Where does the string "TwoLevelData" occur in the records? Copy each line that holds it.

** Data provided follows **

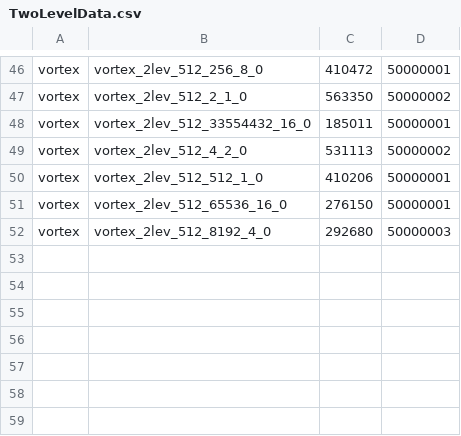
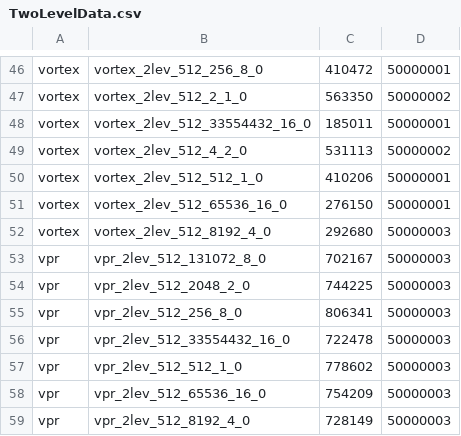
Before and after one commit to sdh31/BranchPredictionComparison, a CSV file: TwoLevelData.csv, drawn as a sheet; only a part is shown, gaps mark what is left out; the diff names each change by its address in the sheet, - before the commit and + after, or states it on an @@ line.

Commit message:
more updates

```diff
--- a/TwoLevelData.csv
+++ b/TwoLevelData.csv
+row 53: vpr | vpr_2lev_512_131072_8_0 | 702167 | 50000003
+row 54: vpr | vpr_2lev_512_2048_2_0 | 744225 | 50000003
+row 55: vpr | vpr_2lev_512_256_8_0 | 806341 | 50000003
+row 56: vpr | vpr_2lev_512_33554432_16_0 | 722478 | 50000003
+row 57: vpr | vpr_2lev_512_512_1_0 | 778602 | 50000003
+row 58: vpr | vpr_2lev_512_65536_16_0 | 754209 | 50000003
+row 59: vpr | vpr_2lev_512_8192_4_0 | 728149 | 50000003
```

** End of Data provided **

# The completed task:
Before and after one commit to sdh31/BranchPredictionComparison, a CSV file: TwoLevelData.csv, drawn as a sheet; only a part is shown, gaps mark what is left out; the diff names each change by its address in the sheet, - before the commit and + after, or states it on an @@ line.
--- a/TwoLevelData.csv
+++ b/TwoLevelData.csv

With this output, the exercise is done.